▶ TASK BRIEF: Your task is to copy each line of the material that includes "Also".

▶ DATA TO USE:

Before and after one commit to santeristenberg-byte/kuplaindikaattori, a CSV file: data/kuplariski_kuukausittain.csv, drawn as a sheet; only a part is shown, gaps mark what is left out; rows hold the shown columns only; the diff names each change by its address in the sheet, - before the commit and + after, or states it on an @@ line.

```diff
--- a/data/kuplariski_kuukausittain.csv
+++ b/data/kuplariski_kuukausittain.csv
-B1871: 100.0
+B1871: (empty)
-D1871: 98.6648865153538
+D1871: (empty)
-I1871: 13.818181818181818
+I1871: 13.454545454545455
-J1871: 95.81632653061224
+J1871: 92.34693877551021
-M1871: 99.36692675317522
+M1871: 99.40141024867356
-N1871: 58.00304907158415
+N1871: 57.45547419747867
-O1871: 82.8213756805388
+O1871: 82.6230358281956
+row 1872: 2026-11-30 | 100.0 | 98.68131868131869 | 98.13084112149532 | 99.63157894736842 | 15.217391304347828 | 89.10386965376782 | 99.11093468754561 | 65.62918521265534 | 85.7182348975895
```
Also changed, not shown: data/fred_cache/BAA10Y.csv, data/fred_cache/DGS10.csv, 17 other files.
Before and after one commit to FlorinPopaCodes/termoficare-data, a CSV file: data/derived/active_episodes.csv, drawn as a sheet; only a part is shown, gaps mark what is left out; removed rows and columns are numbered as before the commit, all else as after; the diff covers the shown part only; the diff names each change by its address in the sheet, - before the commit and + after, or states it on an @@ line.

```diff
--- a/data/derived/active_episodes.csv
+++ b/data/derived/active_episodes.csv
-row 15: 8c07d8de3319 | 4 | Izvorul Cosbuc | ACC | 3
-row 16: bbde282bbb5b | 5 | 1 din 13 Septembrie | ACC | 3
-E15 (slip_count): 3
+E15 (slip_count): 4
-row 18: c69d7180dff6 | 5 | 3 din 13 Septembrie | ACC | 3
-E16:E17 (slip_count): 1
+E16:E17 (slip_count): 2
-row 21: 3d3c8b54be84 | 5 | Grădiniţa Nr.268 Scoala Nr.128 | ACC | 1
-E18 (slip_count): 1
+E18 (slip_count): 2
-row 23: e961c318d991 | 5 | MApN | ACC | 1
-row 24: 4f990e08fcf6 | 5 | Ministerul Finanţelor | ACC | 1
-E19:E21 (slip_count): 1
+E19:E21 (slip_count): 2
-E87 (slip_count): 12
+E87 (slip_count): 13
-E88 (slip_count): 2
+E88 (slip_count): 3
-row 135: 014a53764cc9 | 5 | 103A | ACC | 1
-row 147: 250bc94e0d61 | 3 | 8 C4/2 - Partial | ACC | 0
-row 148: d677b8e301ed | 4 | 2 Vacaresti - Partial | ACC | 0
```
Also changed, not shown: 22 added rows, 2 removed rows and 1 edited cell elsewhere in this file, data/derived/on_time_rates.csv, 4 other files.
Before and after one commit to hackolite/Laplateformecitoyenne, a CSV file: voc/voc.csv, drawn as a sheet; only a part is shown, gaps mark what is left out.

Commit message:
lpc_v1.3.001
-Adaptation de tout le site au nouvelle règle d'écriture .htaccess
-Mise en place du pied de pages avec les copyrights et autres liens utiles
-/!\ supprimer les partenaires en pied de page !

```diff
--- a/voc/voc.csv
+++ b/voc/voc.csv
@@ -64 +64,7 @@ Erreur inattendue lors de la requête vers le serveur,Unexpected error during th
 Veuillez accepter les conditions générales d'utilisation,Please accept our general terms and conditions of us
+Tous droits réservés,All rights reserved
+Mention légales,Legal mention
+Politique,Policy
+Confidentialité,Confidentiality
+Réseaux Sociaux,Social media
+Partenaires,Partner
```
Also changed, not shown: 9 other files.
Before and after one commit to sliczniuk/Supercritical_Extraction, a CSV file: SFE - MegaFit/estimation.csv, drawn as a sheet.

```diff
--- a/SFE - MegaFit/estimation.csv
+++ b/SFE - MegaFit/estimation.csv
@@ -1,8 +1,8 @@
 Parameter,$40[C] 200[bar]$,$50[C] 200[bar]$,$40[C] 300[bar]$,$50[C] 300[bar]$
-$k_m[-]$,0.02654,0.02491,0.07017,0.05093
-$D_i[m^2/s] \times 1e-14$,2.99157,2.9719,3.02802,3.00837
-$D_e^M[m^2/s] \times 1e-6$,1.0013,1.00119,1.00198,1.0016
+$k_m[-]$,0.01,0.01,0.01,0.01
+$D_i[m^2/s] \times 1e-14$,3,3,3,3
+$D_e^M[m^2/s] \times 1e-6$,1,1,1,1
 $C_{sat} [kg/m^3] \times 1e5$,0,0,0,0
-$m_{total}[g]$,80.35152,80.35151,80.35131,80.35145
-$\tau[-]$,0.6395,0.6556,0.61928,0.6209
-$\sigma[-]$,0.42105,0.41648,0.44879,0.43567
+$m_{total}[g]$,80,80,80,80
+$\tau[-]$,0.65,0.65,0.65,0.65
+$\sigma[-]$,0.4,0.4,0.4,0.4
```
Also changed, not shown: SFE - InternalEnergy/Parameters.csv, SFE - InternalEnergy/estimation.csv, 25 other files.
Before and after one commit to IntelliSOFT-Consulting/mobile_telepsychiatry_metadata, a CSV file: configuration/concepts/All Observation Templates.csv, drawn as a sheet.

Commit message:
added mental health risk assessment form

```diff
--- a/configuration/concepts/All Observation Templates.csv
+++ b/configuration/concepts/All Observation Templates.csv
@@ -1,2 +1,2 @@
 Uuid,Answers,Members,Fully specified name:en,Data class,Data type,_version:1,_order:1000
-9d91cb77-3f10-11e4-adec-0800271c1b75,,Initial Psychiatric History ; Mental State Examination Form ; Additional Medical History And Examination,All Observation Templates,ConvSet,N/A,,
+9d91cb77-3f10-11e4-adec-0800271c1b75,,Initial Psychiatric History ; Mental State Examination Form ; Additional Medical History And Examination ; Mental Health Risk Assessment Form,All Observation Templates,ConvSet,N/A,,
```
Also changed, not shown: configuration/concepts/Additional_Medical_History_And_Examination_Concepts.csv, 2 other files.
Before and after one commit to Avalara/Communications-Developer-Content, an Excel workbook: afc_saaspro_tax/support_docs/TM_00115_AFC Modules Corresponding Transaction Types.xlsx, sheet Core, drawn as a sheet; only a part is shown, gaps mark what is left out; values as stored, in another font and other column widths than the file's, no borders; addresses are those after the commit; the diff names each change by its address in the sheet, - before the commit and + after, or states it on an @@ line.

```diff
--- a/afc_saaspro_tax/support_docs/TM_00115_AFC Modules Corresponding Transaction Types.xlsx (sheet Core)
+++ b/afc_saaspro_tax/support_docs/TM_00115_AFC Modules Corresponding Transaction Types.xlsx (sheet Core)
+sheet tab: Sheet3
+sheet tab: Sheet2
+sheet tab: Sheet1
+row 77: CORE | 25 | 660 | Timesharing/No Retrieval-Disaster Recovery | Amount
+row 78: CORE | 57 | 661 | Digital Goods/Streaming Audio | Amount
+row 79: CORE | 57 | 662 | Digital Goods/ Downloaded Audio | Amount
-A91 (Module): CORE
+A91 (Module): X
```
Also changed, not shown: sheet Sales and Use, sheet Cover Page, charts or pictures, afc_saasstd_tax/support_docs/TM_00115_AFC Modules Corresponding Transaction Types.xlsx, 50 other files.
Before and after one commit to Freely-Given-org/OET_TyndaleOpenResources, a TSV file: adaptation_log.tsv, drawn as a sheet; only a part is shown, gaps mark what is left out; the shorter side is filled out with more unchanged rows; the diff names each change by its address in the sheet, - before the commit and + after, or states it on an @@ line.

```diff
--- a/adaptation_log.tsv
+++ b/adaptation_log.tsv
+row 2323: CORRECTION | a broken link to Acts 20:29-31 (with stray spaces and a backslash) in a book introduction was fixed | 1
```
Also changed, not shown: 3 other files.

▶ SOLVED PROBLEM:
Also changed, not shown: data/fred_cache/BAA10Y.csv, data/fred_cache/DGS10.csv, 17 other files.
Also changed, not shown: 22 added rows, 2 removed rows and 1 edited cell elsewhere in this file, data/derived/on_time_rates.csv, 4 other files.
Also changed, not shown: 9 other files.
Also changed, not shown: SFE - InternalEnergy/Parameters.csv, SFE - InternalEnergy/estimation.csv, 25 other files.
Also changed, not shown: configuration/concepts/Additional_Medical_History_And_Examination_Concepts.csv, 2 other files.
Also changed, not shown: sheet Sales and Use, sheet Cover Page, charts or pictures, afc_saasstd_tax/support_docs/TM_00115_AFC Modules Corresponding Transaction Types.xlsx, 50 other files.
Also changed, not shown: 3 other files.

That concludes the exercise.